Besides recycling, the best thing for the environment would be to avoid single-use plastics altogether. That’s not a realistic goal — at least not yet. In the meantime, here are some things you can do with all the plastic grocery bags laying around your home.

Lining Small Trash Bins

Make taking out the trash easier by lining the small wastepaper baskets in your home with plastic grocery bags. When it’s full, empty the bag into a larger trash bin instead of throwing it away altogether. That would defeat the purpose of “reusing” the bag.

Packing Material for Moving Boxes

Old plastic grocery bags make a great substitute for packing peanuts, whether you’re loading up boxes of old stuff to put in storage or sending a Care package halfway across the country.

Wrap Shoes in Luggage

Want to pack your shoes with the rest of your clothes without getting anything dirty? Wrap the shoes in plastic grocery bags and slide them into your suitcase.

Doggie Bags

Instead of buying plastic bags for cleaning up your pet’s messes, why not just reuse the plastic bags you have? Tie a couple to the handle of your dog leash, so on long walks you’ll always have a way to pick up after your dog.

Harrison Kral
After spending his college summers pouring concrete and building decks, Harrison Kral decided to find a way to put his insider knowledge of construction to use…. just in an air-conditioned setting.
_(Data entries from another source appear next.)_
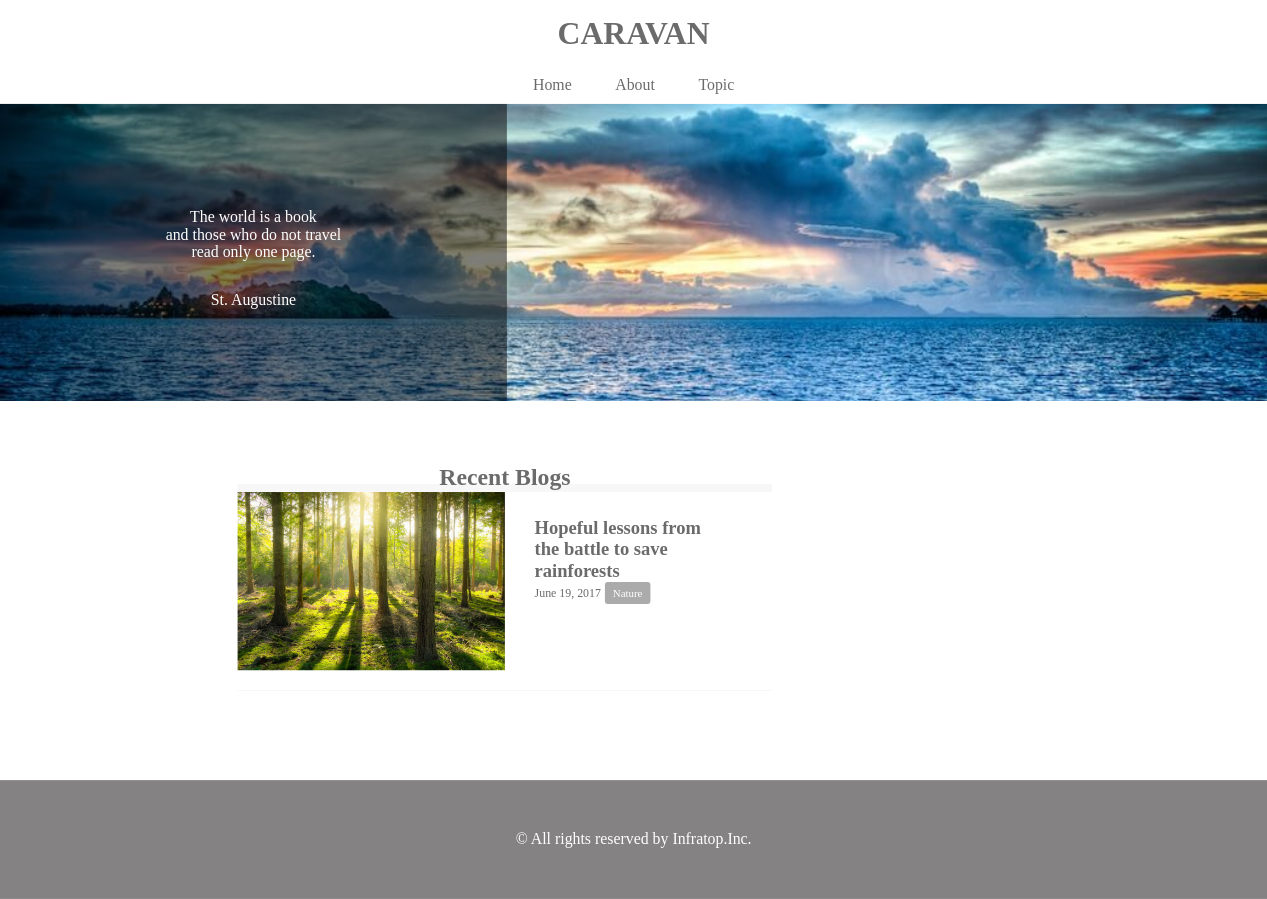
Repository: ochi11/html-practice
Page: caravan/index.html
The author's editor kept a record of every edit. The page is drawn from the files as they stood at one moment, then again after the next edit.
The browser window is 1280 px wide. The pictures show the whole page, at 99% of full size.

Above is the page before.

After the next edit:
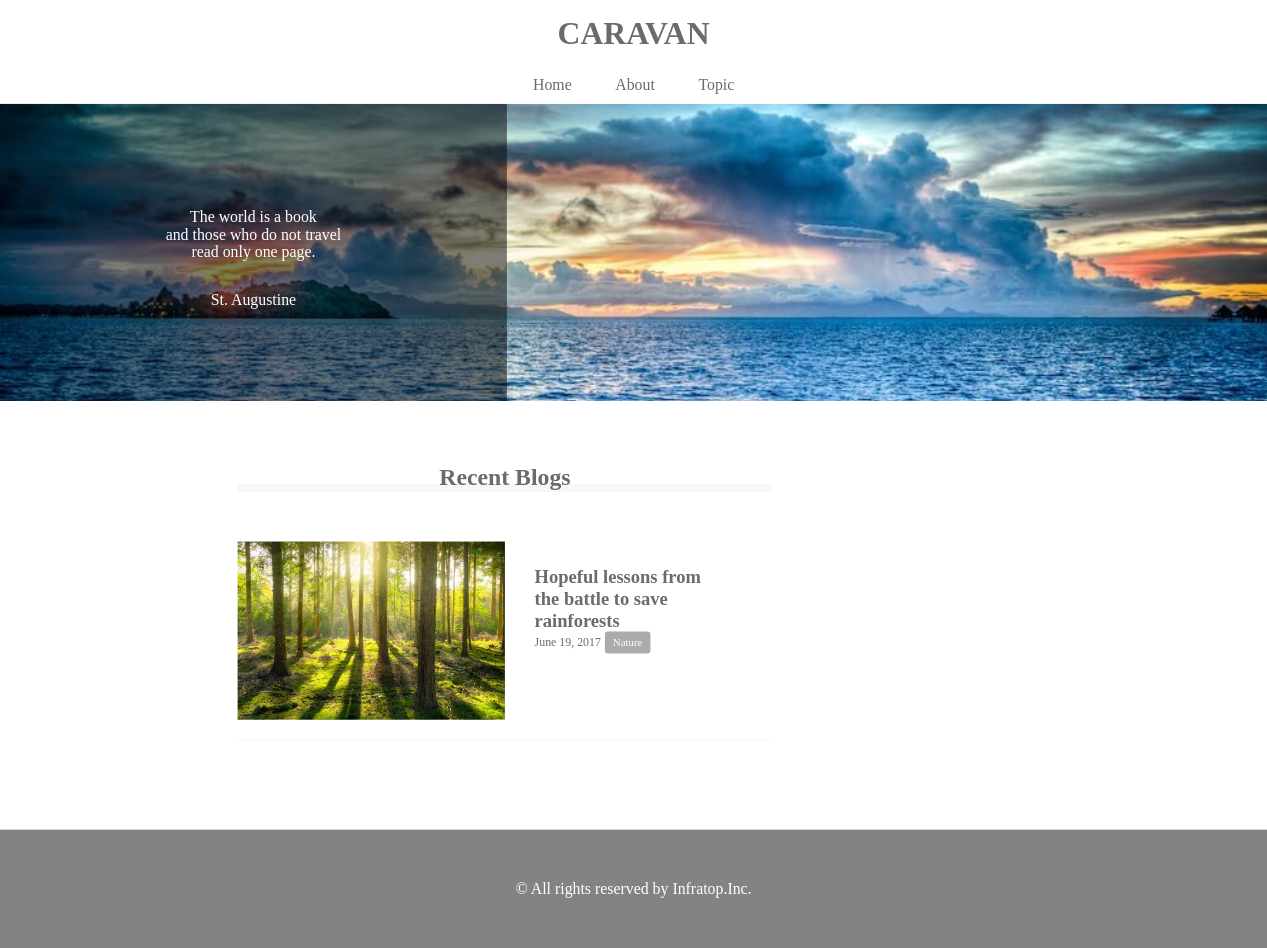
The edit:
--- a/caravan/index.html
+++ b/caravan/index.html
@@ -46,6 +46,7 @@
     <main>
       <section class="blog">
         <h2 class="blog-heading">Recent Blogs</h2>
+        <div class="blog-box">
         <div class="blog-item">
           <img class="blog-image" src="img/forest.jpg">
           <section class="blog-text">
He’s an established writer and editor in the DIY space who has written extensively on the home building industry, the housing market, and general DIY trends.